If you’re a fan of dim sum, then it’s probable that you and I would get along famously. Whether it’s crispy pan-fried pot stickers, fluffy char siu bao with red barbecue pork, unctuous soup dumplings,  steamed lotus leaves with glutinous rice and pork belly, steamed gai lan with oyster sauce, chewy red bean sesame balls or flaky egg tarts,  there’s something for everyone…that is, unless you’re vegan. Don’t worry; we can still be friends, just not dim sum friends.

It’s safe to say that if you’ve pulled off your fair share of bamboo steamer baskets and platters from the rickety wheeled carts, there’s also a good chance that you’re familiar with shumai (also siumai or shaomai), the delectably moist pork and shrimp dumplings chock full of Chinese chives, garnished with a dab of orange roe. In Seattle, they are easy to find, whether at the high end Din Tai Fung or any of the small, steamy dim sum houses in the International District.

Also easy to find in these parts are the laundry list of prerequisite ingredients for the somewhat intricate process of making homemade dumplings: shaoxing rice wine, black mushrooms, toasted sesame oil, crispy water chestnuts and fresh ginger. What’s not easy is locating the fresh Chinese chives, emerging only in the spring at Asian markets and ethnic produce stands. Also called garlic chives, gau choy, or nira, the beautifully flat emerald leaves are over a foot long and sold in thick bundles.

Homemade dumplings are one of those traditional, old school foods that are a pain in the ass to make, but well worth the effort (just be sure to invite a few friends over, so someone can appreciate your hard work besides your Instagram followers).

There’s something ritualistic and sacred about setting up a dumpling production line; hand-kneading the supple dough on the countertop, rolling it out into paper thin rounds, and stuffing each with a spoonful of filling, aromatic with rice wine, ginger and garlic. Finally, the hardest step is crimping each one shut with little pinched folds, a skill acquired only over hours of dumpling formation. Then comes the ten longest minutes of your life, while the little pouches steam over simmering water, before being lightly dipped in soy sauce with maybe a splash of black vinegar and a few shards of julienned raw ginger. The filling is tender and juicy, savory and aromatic, encased in its chewy wrapper.

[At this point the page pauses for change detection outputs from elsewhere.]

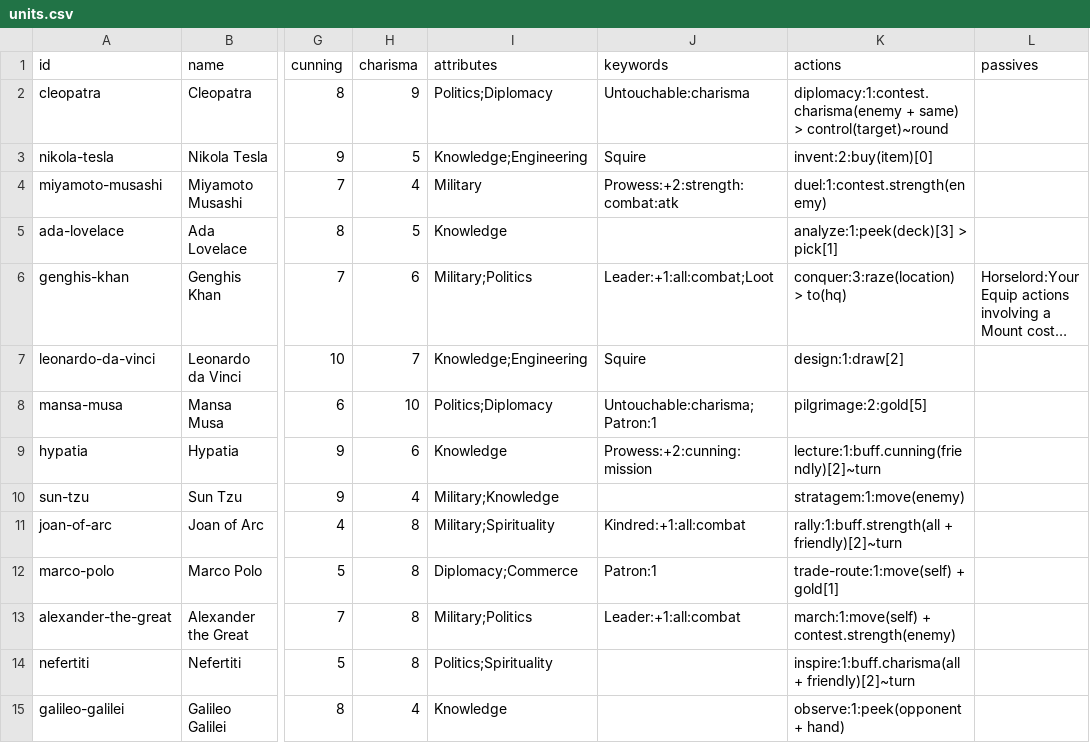
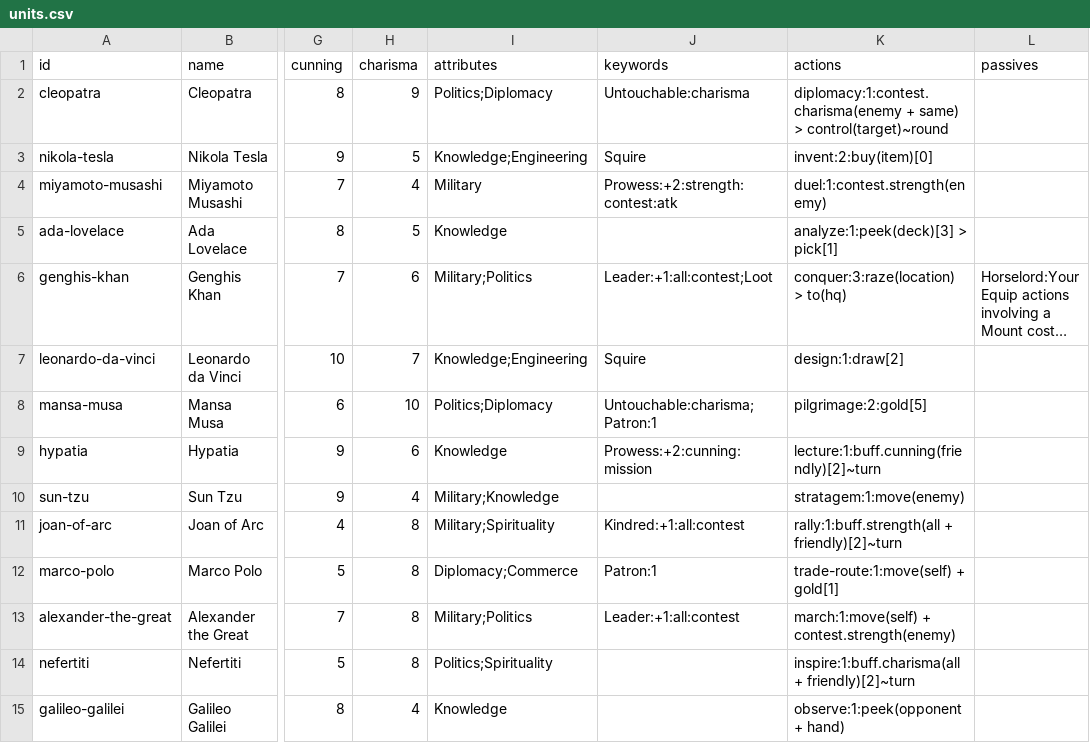
Before and after one commit to lalli-oni/cards, a CSV file: library/sets/alpha-1/units.csv, drawn as a sheet; only a part is shown, gaps mark what is left out; long unchanged cells end in …; the diff names each change by its address in the sheet, - before the commit and + after, or states it on an @@ line.

Commit message:
212: Engine — resolve keyword effects at runtime (#265)
All 12 governed keywords now resolve at runtime instead of only parsing, validating and rendering. New module `engine/src/keyword-effects.ts` converts a card's `keywords` tokens into the same `{listeners, queries}` shape the hand-written `*_EFFECTS` factories produce; `rebuildListeners` calls it for every card alongside the `definitionId` registry lookup.

Renames the grammar's `combat` context value to `contest` across the engine, library CSVs, docs and the card renderer — it always meant any 1v1 stat contest, not just the Attack action.

Rules changes: Berserker becomes unconditional ("When this unit wins combat, it kills the loser and is injured"), dropping a counterfactual that forced players to compute an outcome they never apply; Untouchable's text now says "every attacking unit", matching how a committed stack resolves.

Includes a full review pass: 69 findings applied, covering the contest rename never reaching the card renderer, an RNG rewind when Loot drew mid-combat, a misleading error when all defenders were shielded, the mission+role rule moving from a runtime throw to a build-time rejection, and ten mutation-verified test gaps.

Closes #212.

```diff
--- a/library/sets/alpha-1/units.csv
+++ b/library/sets/alpha-1/units.csv
-J4 (keywords): Prowess:+2:strength:combat:atk
+J4 (keywords): Prowess:+2:strength:contest:atk
-J6 (keywords): Leader:+1:all:combat;Loot
+J6 (keywords): Leader:+1:all:contest;Loot
-J11 (keywords): Kindred:+1:all:combat
+J11 (keywords): Kindred:+1:all:contest
-J13 (keywords): Leader:+1:all:combat
+J13 (keywords): Leader:+1:all:contest
```
Also changed, not shown: library/sets/alpha-1/locations.csv, 29 other files.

But unfortunately (for you. And me) this post isn’t about making shumai; it’s about a creamy buttermilk pea soup, made bright green with Chinese chives. The sweet green split peas offer heft; rich in fiber and protein (11g each per serving!), B vitamins and iron, this soup will undoubtedly keep you satiated for hours. The tart buttermilk, leftover from a baking project, lends a creamy texture and acidity, much needed in the otherwise garlicky pea soup.

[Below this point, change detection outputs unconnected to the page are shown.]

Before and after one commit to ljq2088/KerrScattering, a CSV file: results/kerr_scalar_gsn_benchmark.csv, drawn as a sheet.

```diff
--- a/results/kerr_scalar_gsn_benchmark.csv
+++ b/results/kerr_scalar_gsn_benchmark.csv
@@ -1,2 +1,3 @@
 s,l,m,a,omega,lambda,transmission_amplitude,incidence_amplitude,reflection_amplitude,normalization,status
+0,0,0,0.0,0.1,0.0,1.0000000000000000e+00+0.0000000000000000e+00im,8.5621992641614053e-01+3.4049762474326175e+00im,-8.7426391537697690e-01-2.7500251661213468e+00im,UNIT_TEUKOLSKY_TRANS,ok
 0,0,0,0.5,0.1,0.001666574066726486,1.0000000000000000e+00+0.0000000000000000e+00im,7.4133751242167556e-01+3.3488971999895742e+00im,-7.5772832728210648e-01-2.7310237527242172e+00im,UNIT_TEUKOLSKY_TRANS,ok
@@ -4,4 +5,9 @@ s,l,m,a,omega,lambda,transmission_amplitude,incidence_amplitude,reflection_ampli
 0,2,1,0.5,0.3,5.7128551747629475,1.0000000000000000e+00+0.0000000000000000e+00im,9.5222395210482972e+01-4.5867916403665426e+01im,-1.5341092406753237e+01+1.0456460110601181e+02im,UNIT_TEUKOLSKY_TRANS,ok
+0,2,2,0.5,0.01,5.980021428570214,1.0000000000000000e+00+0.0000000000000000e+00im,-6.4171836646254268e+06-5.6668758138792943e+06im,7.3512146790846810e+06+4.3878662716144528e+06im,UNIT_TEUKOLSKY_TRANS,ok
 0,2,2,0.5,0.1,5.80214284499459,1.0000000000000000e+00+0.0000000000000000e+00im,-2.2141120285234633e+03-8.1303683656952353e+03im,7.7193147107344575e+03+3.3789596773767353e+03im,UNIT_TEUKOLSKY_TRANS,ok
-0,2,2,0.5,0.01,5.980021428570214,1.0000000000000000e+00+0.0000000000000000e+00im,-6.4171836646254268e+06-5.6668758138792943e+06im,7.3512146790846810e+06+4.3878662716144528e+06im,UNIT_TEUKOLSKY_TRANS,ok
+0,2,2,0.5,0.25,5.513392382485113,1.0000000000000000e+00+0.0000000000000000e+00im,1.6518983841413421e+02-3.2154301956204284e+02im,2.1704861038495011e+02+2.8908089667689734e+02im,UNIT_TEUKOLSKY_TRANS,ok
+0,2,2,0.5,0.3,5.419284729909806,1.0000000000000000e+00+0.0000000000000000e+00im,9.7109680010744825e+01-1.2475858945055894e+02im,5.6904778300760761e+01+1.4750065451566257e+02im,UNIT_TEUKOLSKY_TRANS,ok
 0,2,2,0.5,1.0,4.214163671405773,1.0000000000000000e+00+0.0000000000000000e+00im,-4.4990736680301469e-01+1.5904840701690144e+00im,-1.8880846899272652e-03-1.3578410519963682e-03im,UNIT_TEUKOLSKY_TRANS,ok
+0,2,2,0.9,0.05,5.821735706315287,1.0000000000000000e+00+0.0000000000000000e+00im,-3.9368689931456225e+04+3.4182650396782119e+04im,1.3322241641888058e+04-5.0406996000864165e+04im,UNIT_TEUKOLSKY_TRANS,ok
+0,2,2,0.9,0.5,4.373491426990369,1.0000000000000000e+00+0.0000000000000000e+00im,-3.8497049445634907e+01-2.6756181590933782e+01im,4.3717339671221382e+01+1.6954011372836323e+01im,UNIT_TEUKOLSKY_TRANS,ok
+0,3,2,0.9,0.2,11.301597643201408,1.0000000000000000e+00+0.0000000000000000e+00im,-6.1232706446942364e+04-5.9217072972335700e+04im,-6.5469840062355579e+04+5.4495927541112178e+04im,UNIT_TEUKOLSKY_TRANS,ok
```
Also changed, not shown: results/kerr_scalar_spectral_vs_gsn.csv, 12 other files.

I’m saving shumai production for another day; perhaps one where there’s less laundry and weeding, errands to run for Grandma and spreadsheets to populate for work. Side note—anyone up for an afternoon dim sum run?

Buttermilk Pea Soup with Chinese Chives

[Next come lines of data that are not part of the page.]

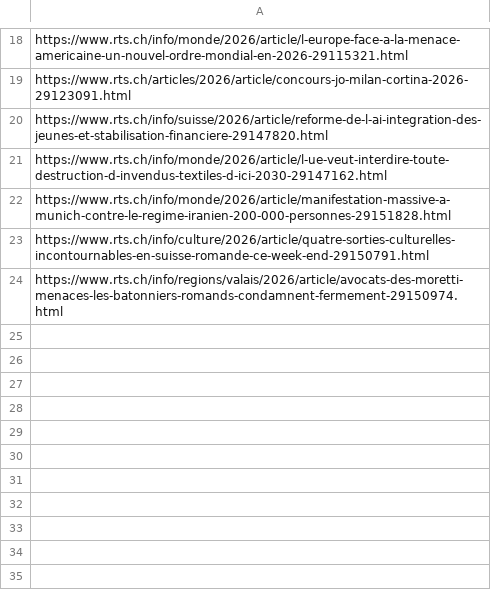
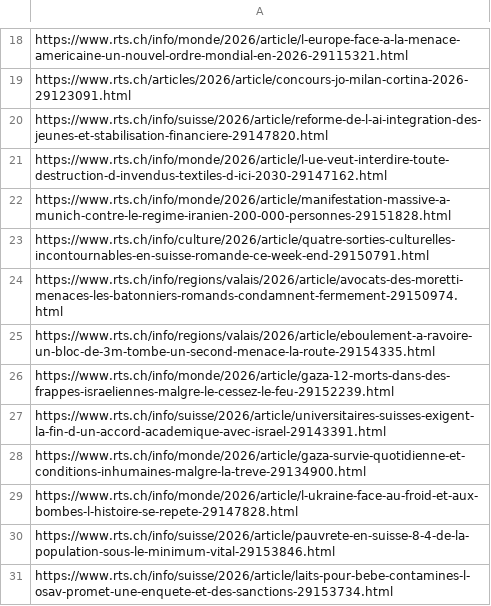
Before and after one commit to thorerismann/polibias, a CSV file: data/input_files/some_rts_links.csv, drawn as a sheet; only a part is shown, gaps mark what is left out; the diff names each change by its address in the sheet, - before the commit and + after, or states it on an @@ line.

```diff
--- a/data/input_files/some_rts_links.csv
+++ b/data/input_files/some_rts_links.csv
+row 25: https://www.rts.ch/info/regions/valais/2026/article/eboulement-a-ravoire-un-bloc-de-3m-tombe-un-second-menace-la-route-29154335.html
+row 26: https://www.rts.ch/info/monde/2026/article/gaza-12-morts-dans-des-frappes-israeliennes-malgre-le-cessez-le-feu-29152239.html
+row 27: https://www.rts.ch/info/suisse/2026/article/universitaires-suisses-exigent-la-fin-d-un-accord-academique-avec-israel-29143391.html
+row 28: https://www.rts.ch/info/monde/2026/article/gaza-survie-quotidienne-et-conditions-inhumaines-malgre-la-treve-29134900.html
+row 29: https://www.rts.ch/info/monde/2026/article/l-ukraine-face-au-froid-et-aux-bombes-l-histoire-se-repete-29147828.html
+row 30: https://www.rts.ch/info/suisse/2026/article/pauvrete-en-suisse-8-4-de-la-population-sous-le-minimum-vital-29153846.html
+row 31: https://www.rts.ch/info/suisse/2026/article/laits-pour-bebe-contamines-l-osav-promet-une-enquete-et-des-sanctions-29153734.html
```
Also changed, not shown: 12 other files.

Serves 8

Fresh favas or field peas would be mah-valous; just blanch them until tender and puree with the stock, buttermilk and chives. If you can’t find Chinese chives, use a combo of regular chives and spinach.

2 tablespoon olive oil
1 small yellow or sweet onion, chopped
1 small head garlic, chopped
1 pound split peas
2 quarts chicken stock, vegetable stock or water
2 bay leaves
2 cup Chinese chives, cut into 1-inch lengths (plus extra for garnish)
2 cups buttermilk
Salt to taste

Heat 1 tablespoon of the olive oil in a Dutch oven or large pot over medium heat. Add the onion and garlic and sweat for 10 minutes, until translucent. Add the peas and stock (or water), bay leaves and bring to a boil. Reduce the heat to low and simmer for 1½-2 hours, until the peas are completely tender and the soup is thickened; remove from the heat and pull out the bay leaves.

Heat the remaining olive oil in a skillet over high heat. Add the chives and sauté for 2-3 minutes, until bright green and tender. Add the chives and buttermilk to the pea soup, stirring to combine.

Puree the pea soup in batches, until completely smooth. Stir all the soup together adjusting the consistency with water if too thick and add salt to taste. Serve hot or chilled, garnished with a swirl of buttermilk and chopped chives.